This October half-term trip marked a wonderful return to the History of Art Department’s Italian ventures, our first foray in three years because of the pandemic. The party consisted of 22 Upper Sixth pupils with four staff, and from our base in a hotel on a quiet street in north-west Rome we spent six days exploring this most culturally rich of cities, with break-out visits to Tivoli, Naples and Pompeii. The focus was solidly on Renaissance and Baroque art, covering a range of palaces, galleries, churches, and public monuments such as fountains, as well as some ancient sites at Pompeii, the Colosseum, and the Forum.

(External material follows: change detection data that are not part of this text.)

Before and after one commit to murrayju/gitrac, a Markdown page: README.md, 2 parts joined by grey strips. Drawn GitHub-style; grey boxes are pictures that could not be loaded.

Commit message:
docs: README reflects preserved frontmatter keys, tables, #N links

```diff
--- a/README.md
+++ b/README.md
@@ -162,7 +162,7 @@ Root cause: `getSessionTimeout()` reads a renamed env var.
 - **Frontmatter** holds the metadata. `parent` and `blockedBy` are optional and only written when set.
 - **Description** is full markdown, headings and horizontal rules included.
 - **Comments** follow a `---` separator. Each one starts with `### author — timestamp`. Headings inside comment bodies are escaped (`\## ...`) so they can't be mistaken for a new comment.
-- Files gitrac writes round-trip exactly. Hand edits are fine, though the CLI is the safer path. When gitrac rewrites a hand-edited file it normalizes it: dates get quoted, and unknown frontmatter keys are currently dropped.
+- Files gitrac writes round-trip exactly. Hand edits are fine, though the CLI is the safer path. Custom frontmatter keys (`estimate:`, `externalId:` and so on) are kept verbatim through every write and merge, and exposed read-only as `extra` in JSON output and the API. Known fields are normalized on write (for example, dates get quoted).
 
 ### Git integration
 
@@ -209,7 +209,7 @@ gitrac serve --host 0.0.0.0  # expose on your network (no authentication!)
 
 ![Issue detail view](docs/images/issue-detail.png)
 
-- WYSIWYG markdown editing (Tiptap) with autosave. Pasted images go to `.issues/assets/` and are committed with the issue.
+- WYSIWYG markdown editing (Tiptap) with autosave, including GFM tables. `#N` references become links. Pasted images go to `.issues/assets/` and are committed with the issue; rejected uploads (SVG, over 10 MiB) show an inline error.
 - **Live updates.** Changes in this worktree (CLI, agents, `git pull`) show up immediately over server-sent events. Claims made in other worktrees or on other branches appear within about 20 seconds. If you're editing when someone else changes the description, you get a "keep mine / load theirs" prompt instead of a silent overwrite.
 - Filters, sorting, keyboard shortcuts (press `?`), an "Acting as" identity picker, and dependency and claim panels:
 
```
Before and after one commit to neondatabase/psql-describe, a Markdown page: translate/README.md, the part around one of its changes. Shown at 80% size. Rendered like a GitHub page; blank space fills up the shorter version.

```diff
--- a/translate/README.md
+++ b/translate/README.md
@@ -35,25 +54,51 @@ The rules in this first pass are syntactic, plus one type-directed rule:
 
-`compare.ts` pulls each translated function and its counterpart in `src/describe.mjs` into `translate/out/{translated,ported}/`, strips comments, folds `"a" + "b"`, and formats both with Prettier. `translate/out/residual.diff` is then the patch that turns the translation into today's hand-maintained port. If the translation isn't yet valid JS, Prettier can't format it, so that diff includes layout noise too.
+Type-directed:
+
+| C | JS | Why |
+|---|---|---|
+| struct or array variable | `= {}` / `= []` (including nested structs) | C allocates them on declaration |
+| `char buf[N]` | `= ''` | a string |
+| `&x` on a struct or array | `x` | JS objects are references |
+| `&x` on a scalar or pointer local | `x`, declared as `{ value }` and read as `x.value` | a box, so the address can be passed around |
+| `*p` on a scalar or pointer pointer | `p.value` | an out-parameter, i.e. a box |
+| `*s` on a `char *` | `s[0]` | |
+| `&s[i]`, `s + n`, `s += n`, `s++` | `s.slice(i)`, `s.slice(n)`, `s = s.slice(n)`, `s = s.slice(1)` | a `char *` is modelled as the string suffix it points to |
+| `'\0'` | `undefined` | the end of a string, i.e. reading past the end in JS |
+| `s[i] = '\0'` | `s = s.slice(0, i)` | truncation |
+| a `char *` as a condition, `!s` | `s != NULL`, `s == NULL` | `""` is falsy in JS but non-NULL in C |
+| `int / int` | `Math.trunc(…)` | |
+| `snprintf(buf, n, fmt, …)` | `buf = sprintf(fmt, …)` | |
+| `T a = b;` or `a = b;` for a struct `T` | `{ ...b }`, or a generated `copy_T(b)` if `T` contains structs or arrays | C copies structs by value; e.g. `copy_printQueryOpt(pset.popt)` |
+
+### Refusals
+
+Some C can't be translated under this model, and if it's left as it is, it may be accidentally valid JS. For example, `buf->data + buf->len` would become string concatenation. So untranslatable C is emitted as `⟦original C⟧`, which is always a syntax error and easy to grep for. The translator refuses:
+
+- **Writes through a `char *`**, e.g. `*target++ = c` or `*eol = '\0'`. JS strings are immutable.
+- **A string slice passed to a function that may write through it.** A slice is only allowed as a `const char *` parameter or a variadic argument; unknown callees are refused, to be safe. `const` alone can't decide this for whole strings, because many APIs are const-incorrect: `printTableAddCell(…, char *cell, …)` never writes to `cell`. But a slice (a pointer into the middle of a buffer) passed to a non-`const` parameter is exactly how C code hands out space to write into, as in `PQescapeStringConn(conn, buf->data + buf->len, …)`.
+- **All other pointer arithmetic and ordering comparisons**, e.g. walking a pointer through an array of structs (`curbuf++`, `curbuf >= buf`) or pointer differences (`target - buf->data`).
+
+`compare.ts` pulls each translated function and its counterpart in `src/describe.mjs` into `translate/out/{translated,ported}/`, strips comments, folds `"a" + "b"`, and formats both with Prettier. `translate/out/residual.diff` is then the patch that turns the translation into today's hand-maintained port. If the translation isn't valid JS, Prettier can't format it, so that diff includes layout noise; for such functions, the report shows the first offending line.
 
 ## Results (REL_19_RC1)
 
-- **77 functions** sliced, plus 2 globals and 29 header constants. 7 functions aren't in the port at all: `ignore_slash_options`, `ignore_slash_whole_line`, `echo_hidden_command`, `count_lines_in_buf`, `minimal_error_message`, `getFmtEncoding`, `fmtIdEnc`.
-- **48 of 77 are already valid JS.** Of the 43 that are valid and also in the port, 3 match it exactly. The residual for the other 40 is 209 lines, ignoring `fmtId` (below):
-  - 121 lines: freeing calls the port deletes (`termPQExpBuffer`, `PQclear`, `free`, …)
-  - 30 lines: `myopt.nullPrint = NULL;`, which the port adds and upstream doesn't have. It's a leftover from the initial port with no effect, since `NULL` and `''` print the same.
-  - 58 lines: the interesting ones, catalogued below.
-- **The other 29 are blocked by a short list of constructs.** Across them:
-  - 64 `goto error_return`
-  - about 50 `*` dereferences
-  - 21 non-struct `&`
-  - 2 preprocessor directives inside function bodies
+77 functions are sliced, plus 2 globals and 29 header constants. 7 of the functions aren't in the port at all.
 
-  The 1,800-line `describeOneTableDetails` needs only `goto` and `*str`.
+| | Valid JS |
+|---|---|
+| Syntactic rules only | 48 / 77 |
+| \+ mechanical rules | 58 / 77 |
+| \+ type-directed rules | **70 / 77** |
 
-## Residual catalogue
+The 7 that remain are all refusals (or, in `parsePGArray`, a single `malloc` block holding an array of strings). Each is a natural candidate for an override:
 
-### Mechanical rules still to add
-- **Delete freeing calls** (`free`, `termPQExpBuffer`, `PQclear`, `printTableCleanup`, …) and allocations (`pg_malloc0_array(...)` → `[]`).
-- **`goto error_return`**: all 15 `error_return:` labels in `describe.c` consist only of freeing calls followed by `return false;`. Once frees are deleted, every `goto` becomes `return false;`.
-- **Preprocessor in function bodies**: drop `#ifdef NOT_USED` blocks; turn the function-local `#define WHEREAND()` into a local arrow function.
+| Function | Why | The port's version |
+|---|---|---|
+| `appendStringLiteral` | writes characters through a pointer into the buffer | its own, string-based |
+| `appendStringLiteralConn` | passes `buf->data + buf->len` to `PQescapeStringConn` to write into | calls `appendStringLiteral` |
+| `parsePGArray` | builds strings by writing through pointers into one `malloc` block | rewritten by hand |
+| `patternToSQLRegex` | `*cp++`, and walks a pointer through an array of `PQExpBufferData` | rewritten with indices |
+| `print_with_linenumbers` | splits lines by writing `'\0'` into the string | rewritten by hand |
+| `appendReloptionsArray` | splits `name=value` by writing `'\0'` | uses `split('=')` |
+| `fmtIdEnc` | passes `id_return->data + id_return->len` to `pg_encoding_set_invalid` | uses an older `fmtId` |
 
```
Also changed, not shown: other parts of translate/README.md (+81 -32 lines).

The most popular place for many pupils was Villa d’Este out in the Lazio Hills which we visited on an idyllic Sunday morning with warm sunshine, fragrant flowers, and the sound of fountains mingled with bells. Of the city sights, everyone was dazzled by Palazzo Colonna’s general opulence, recognized the quality of the pictures in Palazzo Barberini, and appreciated the interplay of works and settings in Villa Borghese. It was good to observe some critical discernment creeping in as the week progressed, with students alive to the subtler charms of the Tempietto and Palazzo Corsini. They also responded very well to Pompeii, although our trip to Naples will be perhaps best remembered for our confused coach driver nudging his 49-seater down a pedestrian precinct to the hazard of shoppers and a statue.
It was so important for pupils of History of Art to at last travel freely again and have their chance to see the wonders of Italy at first hand. They all enjoyed a week of exceptional art and architecture, high culture, delicious cuisine, collegial warmth, and a spirit of shared academic endeavour.
Head of History of Art